Malaysia: Ringgit falls to lowest level in over a decade
November 14, 2016
On 11 November, the ringgit traded in offshore markets dropped to its lowest level in in over a decade, following Donald Trump’s victory in the U.S. presidential elections. According to Thomson Reuters data, the ringgit’s one-month non-deliverable forwards lost 3.7% from the previous close to 4.54 MYR per USD, which was the weakest since September 2004. The sudden plunge was triggered by a large sell-off of emerging market government debt, as investors expect higher interest rates and reduced imports from Asia under Trump’s presidency. While Malaysia’s economic fundamentals remain solid—GDP accelerated to 4.3% in Q3—Trump’s proposed protectionist policies would affect investor sentiment in Asia’s export-led economies. Meanwhile, on the same day, the ringgit’s spot price settled at 4.29 MYR per USD, which weakened to a level last seen at the beginning of this year.

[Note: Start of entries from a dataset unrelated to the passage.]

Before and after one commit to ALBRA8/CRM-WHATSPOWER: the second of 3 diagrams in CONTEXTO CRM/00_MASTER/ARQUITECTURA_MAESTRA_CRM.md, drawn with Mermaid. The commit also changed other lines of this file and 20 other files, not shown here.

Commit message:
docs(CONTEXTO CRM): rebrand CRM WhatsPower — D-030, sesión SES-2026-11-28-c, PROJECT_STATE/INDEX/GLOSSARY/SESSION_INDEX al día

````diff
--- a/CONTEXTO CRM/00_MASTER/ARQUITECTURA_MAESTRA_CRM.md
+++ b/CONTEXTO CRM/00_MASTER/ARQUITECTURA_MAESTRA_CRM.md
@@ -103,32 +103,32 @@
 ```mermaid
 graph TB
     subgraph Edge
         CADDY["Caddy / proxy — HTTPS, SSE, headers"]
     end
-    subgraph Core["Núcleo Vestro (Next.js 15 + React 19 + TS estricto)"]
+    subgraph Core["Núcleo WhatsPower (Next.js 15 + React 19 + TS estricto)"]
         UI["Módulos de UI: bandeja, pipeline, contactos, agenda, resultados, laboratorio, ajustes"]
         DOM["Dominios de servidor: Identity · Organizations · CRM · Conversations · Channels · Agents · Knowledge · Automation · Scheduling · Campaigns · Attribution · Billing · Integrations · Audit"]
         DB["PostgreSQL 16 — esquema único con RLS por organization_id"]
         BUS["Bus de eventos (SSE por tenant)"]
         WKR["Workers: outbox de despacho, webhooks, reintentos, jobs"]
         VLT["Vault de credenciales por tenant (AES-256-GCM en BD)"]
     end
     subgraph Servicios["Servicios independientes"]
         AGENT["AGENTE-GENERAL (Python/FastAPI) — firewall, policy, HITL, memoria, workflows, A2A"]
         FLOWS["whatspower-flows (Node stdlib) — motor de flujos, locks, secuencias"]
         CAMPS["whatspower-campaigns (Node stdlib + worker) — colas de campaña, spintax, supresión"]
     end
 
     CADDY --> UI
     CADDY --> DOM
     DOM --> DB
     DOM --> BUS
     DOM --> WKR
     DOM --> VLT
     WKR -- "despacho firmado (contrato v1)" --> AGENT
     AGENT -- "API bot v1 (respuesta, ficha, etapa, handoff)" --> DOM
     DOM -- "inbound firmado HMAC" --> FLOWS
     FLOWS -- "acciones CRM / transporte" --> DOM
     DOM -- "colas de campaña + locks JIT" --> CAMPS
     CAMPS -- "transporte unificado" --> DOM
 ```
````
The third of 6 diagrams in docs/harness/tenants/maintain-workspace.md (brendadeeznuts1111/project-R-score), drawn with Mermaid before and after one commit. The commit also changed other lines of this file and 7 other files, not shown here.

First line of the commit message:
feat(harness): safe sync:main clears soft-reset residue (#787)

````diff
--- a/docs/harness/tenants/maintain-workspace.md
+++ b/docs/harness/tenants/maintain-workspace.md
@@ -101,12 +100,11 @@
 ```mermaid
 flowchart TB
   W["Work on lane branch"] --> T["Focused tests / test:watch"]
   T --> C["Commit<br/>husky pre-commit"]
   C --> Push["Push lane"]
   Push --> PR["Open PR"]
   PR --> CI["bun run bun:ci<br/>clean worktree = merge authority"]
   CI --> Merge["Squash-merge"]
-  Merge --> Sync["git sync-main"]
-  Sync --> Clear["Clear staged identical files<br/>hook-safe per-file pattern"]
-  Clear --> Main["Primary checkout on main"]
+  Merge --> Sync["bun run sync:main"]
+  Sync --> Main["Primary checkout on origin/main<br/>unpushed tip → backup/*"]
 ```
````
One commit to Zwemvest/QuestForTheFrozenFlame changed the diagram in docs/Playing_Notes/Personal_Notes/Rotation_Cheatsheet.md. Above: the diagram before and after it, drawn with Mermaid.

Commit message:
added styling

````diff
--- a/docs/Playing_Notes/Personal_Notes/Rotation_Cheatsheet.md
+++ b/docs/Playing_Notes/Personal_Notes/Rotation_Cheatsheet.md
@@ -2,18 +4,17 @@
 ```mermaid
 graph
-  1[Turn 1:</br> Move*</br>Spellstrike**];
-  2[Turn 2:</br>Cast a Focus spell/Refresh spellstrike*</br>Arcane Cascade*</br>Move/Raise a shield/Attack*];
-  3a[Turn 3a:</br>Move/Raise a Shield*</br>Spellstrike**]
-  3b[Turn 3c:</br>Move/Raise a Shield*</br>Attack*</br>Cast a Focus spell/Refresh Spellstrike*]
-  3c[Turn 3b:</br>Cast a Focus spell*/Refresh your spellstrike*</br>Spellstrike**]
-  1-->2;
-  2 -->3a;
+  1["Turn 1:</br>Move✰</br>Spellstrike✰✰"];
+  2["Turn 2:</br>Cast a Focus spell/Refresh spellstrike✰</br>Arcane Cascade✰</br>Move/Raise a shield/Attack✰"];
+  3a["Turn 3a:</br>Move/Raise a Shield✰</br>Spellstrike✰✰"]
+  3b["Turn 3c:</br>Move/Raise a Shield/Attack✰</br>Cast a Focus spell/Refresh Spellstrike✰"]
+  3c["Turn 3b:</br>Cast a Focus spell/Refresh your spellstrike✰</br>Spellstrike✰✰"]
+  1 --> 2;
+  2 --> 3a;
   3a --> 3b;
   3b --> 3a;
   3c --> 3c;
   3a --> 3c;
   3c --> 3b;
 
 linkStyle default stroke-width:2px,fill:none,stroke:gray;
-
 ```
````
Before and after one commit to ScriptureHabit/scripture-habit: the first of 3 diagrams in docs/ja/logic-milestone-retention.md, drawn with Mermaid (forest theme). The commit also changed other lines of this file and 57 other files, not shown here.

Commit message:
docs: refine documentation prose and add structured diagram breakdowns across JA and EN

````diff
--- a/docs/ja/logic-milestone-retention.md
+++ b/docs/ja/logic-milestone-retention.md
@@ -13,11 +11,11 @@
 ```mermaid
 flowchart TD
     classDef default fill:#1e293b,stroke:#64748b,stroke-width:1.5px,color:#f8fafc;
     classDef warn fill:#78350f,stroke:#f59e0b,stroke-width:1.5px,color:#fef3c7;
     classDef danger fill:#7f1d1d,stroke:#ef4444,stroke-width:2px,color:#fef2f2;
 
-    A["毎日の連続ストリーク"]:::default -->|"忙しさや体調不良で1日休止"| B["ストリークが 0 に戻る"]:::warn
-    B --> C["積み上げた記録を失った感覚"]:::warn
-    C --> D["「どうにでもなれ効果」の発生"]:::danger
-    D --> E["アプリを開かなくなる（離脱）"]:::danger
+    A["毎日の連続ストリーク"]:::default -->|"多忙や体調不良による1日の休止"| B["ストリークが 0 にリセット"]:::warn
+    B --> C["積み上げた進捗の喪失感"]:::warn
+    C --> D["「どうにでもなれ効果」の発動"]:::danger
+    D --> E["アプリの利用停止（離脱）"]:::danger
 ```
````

With the ringgit weakening, Malaysia’s Central Bank quickly intervened in the onshore market, making sure that the spot rate vis-à-vis the U.S. dollar remains stable. The Central Bank acknowledged the intervention and stated, on 11 November, that it will ensure that the markets do not price the ringgit out of sync with the economy’s underlying fundamentals, while also providing the necessary liquidity in the forex market.
Author: Luis Lopez Vivas, Economist